“We will never forget that a terrible war was placed upon this nation, but the South Korean people have risen to be a world leader,” he said. “We will continue to focus on readiness for the defense and stability of the Korean Peninsula at all times.”
Gen. Curtis Scaparrotti, a veteran commander who served combat tours in Iraq and Afghanistan, will officially replace Thurman in a change-of-command ceremony slated for early October, military officials said.
Scaparrotti has been serving as director of the Joint Chiefs of Staff at the Pentagon and previously was the No. 2 American commander in Afghanistan.
As the head of USFK, he will also lead the South Korea-U.S. Combined Forces Command and the United Nations Command which monitors the truce on the peninsula.
The new commander comes at a critical time for the alliance between Washington and Seoul, with major changes looming over the location of the American base and the transfer of wartime operational control (OPCON).
As Pyongyang continues to advance its weapons program following a third nuclear test in February, the two nations have been discussing whether to delay the scheduled transfer of OPCON to South Korea in December 2015.
South Korea handed over its OPCON to the U.S.-led U.N. troops during the Korean War and regained peacetime OPCON in 1994.
Currently, the South Korean military remains in command under normal armistice circumstances, but the U.S. commander, dual-hatted as UNC commander, would assume OPCON of the two nations’ forces if war broke out.

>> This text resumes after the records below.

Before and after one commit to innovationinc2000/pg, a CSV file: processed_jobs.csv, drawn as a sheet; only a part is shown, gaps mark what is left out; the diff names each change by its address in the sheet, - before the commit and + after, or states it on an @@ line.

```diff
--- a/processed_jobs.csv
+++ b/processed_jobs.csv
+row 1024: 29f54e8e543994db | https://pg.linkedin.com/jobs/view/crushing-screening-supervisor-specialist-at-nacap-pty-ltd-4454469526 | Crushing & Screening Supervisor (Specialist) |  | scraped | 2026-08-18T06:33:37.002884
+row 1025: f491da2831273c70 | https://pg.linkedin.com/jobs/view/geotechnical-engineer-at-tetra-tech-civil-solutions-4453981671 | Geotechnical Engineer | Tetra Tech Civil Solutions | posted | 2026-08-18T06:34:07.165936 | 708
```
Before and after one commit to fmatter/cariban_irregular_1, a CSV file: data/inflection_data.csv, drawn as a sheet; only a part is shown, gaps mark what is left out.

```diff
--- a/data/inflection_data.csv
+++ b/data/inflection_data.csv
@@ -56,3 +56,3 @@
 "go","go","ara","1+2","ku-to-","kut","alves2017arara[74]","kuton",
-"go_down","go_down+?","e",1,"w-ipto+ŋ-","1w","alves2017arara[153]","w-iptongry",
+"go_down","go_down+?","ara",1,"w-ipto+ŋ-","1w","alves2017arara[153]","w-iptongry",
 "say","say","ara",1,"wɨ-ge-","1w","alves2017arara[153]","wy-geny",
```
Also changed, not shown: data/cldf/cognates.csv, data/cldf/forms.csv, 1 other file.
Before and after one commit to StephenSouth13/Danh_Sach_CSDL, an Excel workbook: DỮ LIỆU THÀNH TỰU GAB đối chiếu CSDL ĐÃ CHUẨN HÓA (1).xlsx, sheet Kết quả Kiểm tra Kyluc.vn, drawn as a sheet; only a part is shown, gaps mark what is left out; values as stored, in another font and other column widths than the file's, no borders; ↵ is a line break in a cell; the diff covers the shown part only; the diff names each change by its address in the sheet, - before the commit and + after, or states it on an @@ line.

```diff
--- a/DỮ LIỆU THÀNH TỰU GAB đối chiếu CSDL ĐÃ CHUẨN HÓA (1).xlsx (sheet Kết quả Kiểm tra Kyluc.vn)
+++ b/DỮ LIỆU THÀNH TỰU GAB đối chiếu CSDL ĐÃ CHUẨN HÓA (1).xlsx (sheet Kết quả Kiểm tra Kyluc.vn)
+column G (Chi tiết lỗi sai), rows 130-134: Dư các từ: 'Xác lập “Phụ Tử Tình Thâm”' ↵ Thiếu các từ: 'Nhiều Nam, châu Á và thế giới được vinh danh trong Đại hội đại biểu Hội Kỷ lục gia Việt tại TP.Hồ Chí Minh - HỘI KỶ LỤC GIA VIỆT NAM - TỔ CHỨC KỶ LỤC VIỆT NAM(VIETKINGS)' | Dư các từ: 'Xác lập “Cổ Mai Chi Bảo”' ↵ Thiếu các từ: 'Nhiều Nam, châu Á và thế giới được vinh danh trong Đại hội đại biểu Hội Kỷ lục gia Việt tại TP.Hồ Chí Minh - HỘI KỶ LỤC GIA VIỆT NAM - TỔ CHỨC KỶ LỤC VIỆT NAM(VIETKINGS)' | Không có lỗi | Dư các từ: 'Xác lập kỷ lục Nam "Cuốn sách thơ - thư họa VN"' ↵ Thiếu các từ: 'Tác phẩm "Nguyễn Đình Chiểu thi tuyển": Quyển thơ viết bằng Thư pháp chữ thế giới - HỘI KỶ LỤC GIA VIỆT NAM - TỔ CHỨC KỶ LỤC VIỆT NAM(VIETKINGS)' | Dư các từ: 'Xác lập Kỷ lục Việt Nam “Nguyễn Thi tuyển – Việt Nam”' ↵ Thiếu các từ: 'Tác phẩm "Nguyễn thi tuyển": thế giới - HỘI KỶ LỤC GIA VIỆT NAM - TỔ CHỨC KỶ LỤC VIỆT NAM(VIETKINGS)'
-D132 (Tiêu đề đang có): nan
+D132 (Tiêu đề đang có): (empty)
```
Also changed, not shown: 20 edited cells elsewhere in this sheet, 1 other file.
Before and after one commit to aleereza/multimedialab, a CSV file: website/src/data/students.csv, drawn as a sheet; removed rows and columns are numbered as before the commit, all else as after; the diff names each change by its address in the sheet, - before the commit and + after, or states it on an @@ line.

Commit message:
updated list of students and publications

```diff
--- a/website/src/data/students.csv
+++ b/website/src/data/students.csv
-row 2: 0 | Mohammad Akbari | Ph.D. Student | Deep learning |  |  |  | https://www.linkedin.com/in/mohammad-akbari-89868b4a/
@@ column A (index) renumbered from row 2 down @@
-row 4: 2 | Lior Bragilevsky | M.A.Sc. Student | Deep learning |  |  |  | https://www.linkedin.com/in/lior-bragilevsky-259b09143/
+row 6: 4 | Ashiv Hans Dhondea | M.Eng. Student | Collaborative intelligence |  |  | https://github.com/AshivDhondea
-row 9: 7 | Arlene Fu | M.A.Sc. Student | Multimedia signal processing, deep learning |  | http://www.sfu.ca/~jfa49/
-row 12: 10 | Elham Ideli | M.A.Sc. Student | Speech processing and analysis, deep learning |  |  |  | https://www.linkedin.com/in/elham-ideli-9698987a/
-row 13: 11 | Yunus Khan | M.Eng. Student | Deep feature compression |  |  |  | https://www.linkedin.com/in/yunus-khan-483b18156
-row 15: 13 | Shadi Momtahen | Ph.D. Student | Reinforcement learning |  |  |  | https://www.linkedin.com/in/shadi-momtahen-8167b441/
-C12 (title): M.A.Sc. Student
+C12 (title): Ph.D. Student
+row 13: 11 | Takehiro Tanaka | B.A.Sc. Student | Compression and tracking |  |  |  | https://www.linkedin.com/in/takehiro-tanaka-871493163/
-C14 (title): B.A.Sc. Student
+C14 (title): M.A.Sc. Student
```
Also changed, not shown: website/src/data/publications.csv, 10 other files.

About 28,500 U.S. troops are stationed in South Korea as the 1950-53 conflict ended in a ceasefire, not a peace treaty.